### EXERCISE DETAILS
From the first line to the last, reproduce the records below exactly, omitting any picture.

┌─ DATA FOR THE TASK

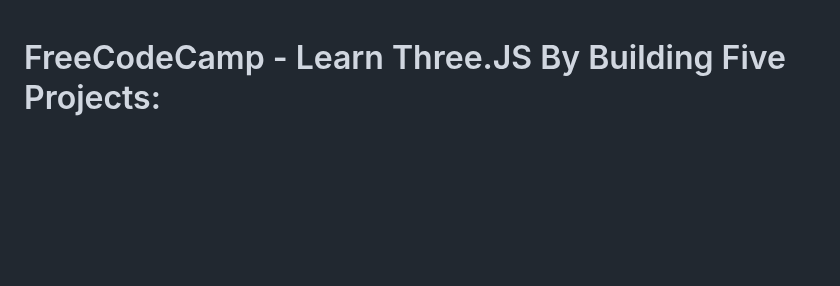
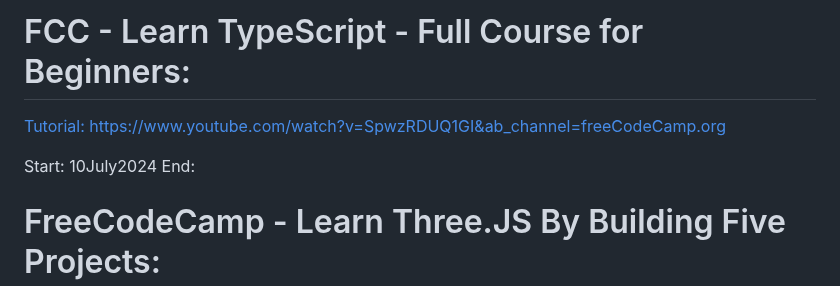
Before and after one commit to evilusean/CourseraGoogleFCC, a Markdown page: README.md, the part around the change. Rendered like a GitHub page; blank space fills up the shorter version.

```diff
--- a/README.md
+++ b/README.md
@@ -1,3 +1,9 @@
+# FCC - Learn TypeScript - Full Course for Beginners:
+[Tutorial: https://www.youtube.com/watch?v=SpwzRDUQ1GI&ab_channel=freeCodeCamp.org](https://www.youtube.com/watch?v=SpwzRDUQ1GI&ab_channel=freeCodeCamp.org)</br>
+
+Start: 10July2024 </br>
+End: </br>
+
 # FreeCodeCamp - Learn Three.JS By Building Five Projects: </br>
 [Tutorial:](https://www.youtube.com/watch?v=UMqNHi1GDAE&ab_channel=freeCodeCamp.org) [https://www.freecodecamp.org/news/learn-threejs-by-building-five-projects/](https://www.freecodecamp.org/news/learn-threejs-by-building-five-projects/)
 
```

└─

### SOLUTION BELOW
Before and after one commit to evilusean/CourseraGoogleFCC, a Markdown page: README.md, the part around the change. Rendered like a GitHub page; blank space fills up the shorter version.

```diff
--- a/README.md
+++ b/README.md
@@ -1,3 +1,9 @@
+# FCC - Learn TypeScript - Full Course for Beginners:
+[Tutorial: https://www.youtube.com/watch?v=SpwzRDUQ1GI&ab_channel=freeCodeCamp.org](https://www.youtube.com/watch?v=SpwzRDUQ1GI&ab_channel=freeCodeCamp.org)</br>
+
+Start: 10July2024 </br>
+End: </br>
+
 # FreeCodeCamp - Learn Three.JS By Building Five Projects: </br>
 [Tutorial:](https://www.youtube.com/watch?v=UMqNHi1GDAE&ab_channel=freeCodeCamp.org) [https://www.freecodecamp.org/news/learn-threejs-by-building-five-projects/](https://www.freecodecamp.org/news/learn-threejs-by-building-five-projects/)
 
```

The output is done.